CD20-TCB simultaneously binds to CD20 on B cells and to CD3 on T cells

 

2 Developed to direct immune cells to attack and kill cancer cells

 

Upon binding to CD20 on a B cell and CD3 on a T cell, CD20-TCB may induce activation of the T cell and subsequent formation of an immunologic synapse between the two cells.1,2,6 This is followed by secretion of cytotoxic granules, including perforin and granzyme, by the activated T cell. Perforin creates large transmembrane pores on the surface of the bound B cell, allowing granzymes to enter the cell. Granzymes trigger a series of biochemical reactions, resulting in B-cell lysis.8,9

T cells secrete cytotoxic granules, including granzyme and perforin, towards cancer cells

 

3 Potent anticancer effects demonstrated in preclinical studies

 

In preclinical models of multiple B-cell malignancies, CD20-TCB administration led to potent B-cell killing and tumor regression. Preclinical models also suggest CD20-TCB activity leads to the proliferation/expansion of T cells at the site of activation and increased intra-tumor T-cell infiltration.1,2 CD20-TCB continues to be investigated in ongoing clinical trials, including in combination with PD-L1 inhibition, for B-cell malignancies.10

CD20-TCB administration leads to T-cell activation and proliferation and subsequent cancer-cell death

C1q=complement component 1, q subcomponent; CD=cluster of differentiation; Fab=fragment antigen binding; Fc=fragment crystallizable; FcγR=Fc gamma receptor; FcRn=neonatal Fc receptor; PD-L1=programmed death-ligand 1; TCB=T-cell bispecific; TCR=T-cell receptor.

References

  1. Bacac M, Colombetti S, Herter S, et al. Clin Cancer Res. 2018. pii: clincanres.0455.2018. PMID: 29716920
  2. Bacac M, Umaña P, Herter S, et al. Blood. 2016;128:1836.
  3. Joosten V, Lokman C, van den Hondel CA, Punt PJ. Microb Cell Fact. 2003;2:1. PMID: 12605725
  4. Johnson M. Labome Validated Antibody Database. https://www.labome.com/method/Antibody-Structure-and-Fragments.html. Updated July 29, 2018. Accessed August 23, 2018.
  5. Prevodnik VK, Lavrenčak J, Horvat M, Novakovič BJ. Diagn Pathol. 2011;6:33. PMID: 21486448
  6. Frankel SR, Baeuerle PA. Curr Opin Chem Biol. 2013;17:385-392. PMID: 23623807
  7. Wang X, Mathieu M, Brezski RJ. Protein Cell. 2018;9:63-73. PMID: 28986820
  8. Dieckmann NMG, Frazer GL, Asano Y, Stinchcombe JC, Griffiths GM. J Cell Sci. 2016;129:2881-2886. PMID: 27505426 
  9. Thiery J, Keefe D, Boulant S, et al. Nat Immunol. 2011;12:770-777. PMID: 21685908
  10. US National Institutes of Health.
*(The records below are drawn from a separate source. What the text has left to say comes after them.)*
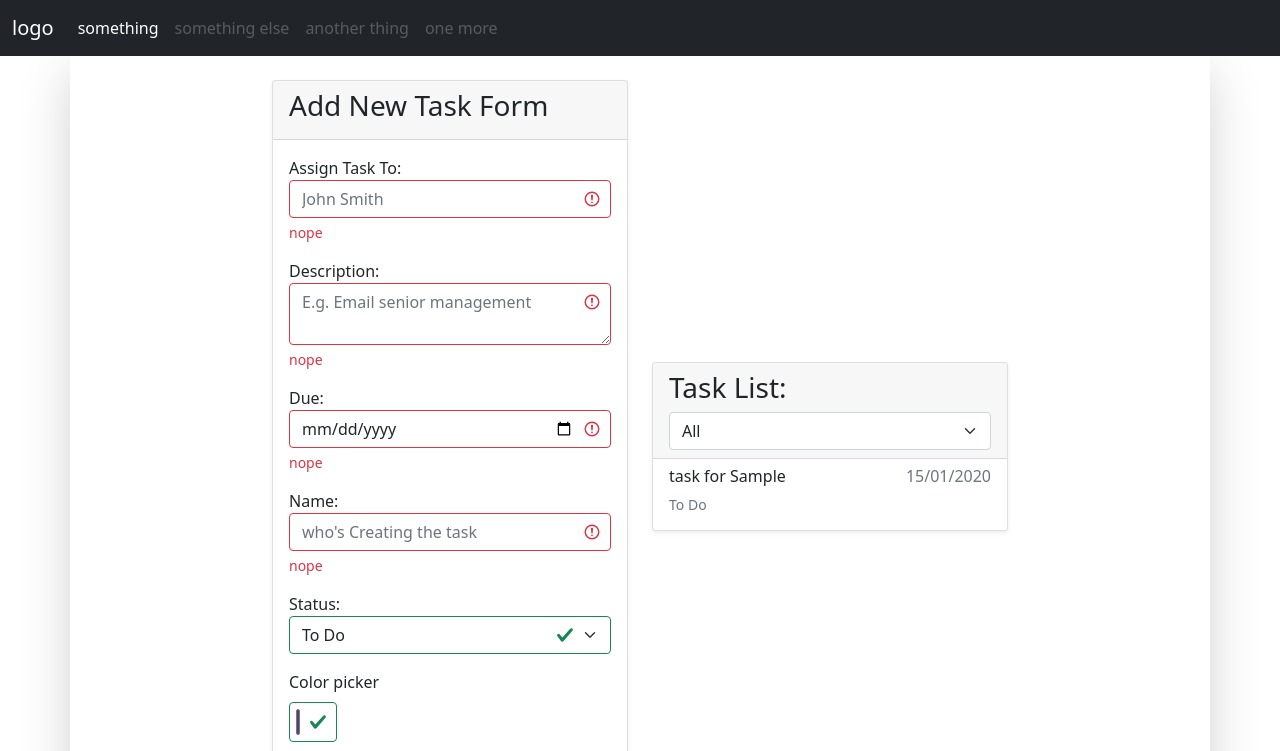
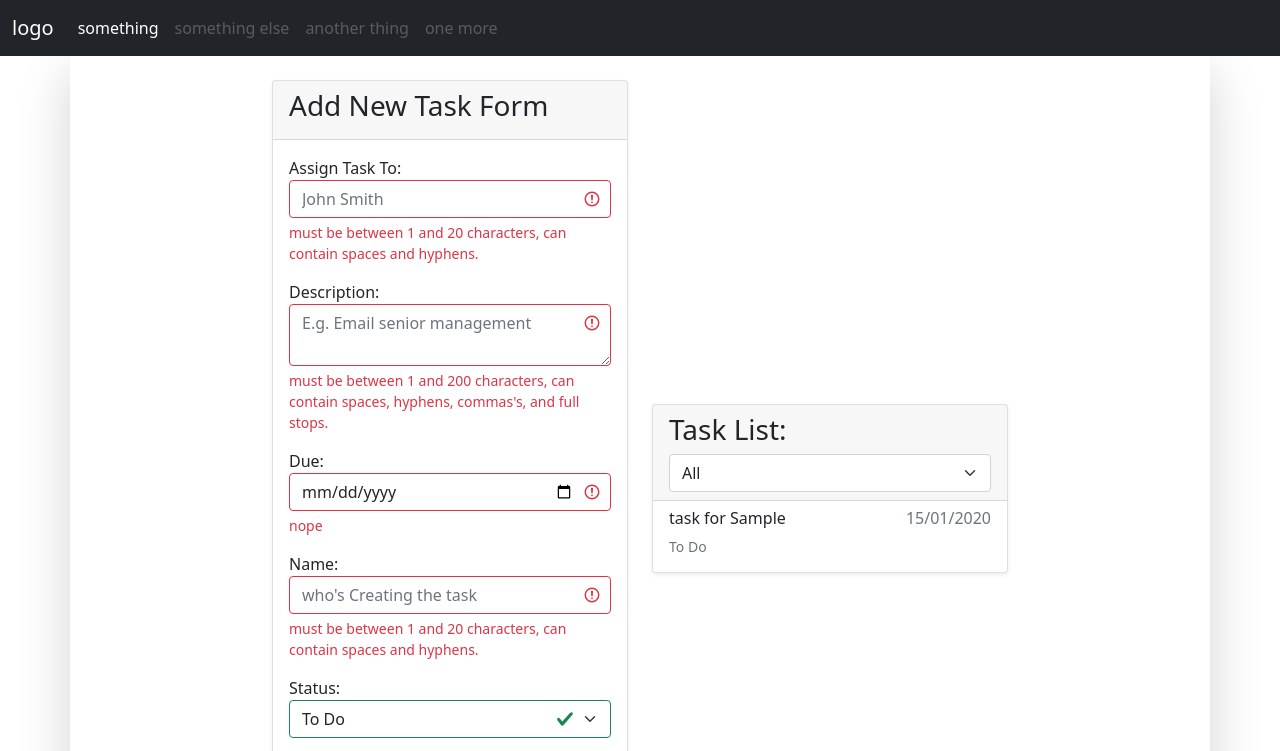
Before and after one commit to cianjohn/toDoApp, a plain HTML site: page index.html in a window 1280 px wide. Both pictures are taken after typing "Sample", "name@example.com", "2020-01-15", "Sample" into the empty fields and a click on the button "Add Item". Shown: the top 751 px of the page. Drawn offline with nearby package versions, Linux system fonts and the light colour scheme.

Commit message:
changed error message to something more meaningful

```diff
--- a/index.html
+++ b/index.html
@@ -59,14 +59,14 @@
                             <label for="assignedName">Assign Task To:</label><br>
                             <input required pattern="^[a-zA-z -]{1,20}$" type="text" id="assignedName" name="assigned" placeholder="John Smith" class="form-control">
                             <div class="invalid-feedback">
-                                nope <!-- or something meaningful like, please only use letters spaces and hyphens, and keep it under 20 char   -->
+                                must be between 1 and 20 characters, can contain spaces and hyphens.<!-- or something meaningful like, please only use letters spaces and hyphens, and keep it under 20 char   -->
                               </div>
                         </div>
                         <div class="mb-3">
                             <label for="description">Description:</label><br>
-                            <textarea required pattern="^[a-zA-Z0-9 ,\.-]{5,200}$" type="text" id="description" name="description" placeholder="E.g. Email senior management" class="form-control"></textarea>
+                            <textarea required pattern="^[a-zA-Z0-9 ,\.-]{1,200}$" type="text" id="description" name="description" placeholder="E.g. Email senior management" class="form-control"></textarea>
                             <div class="invalid-feedback">
-                                nope
+                              must be between 1 and 200 characters, can contain spaces, hyphens, commas's, and full stops.
                               </div>
                         </div>
                         <div class="mb-3">
@@ -80,7 +80,7 @@
                             <label for="name">Name:</label><br>
                             <input required pattern="^[a-zA-z -]{1,20}$"type="text" id="name" name="name" placeholder="who's Creating the task" class="form-control">
                             <div id="formFeedbackName" class="invalid-feedback">
-                                nope
+                              must be between 1 and 20 characters, can contain spaces and hyphens.
                             </div>
                         </div>
                         <div class="mb-3">
```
ClinicalTrials.gov. https://clinicaltrials.gov. Accessed July 26, 2018.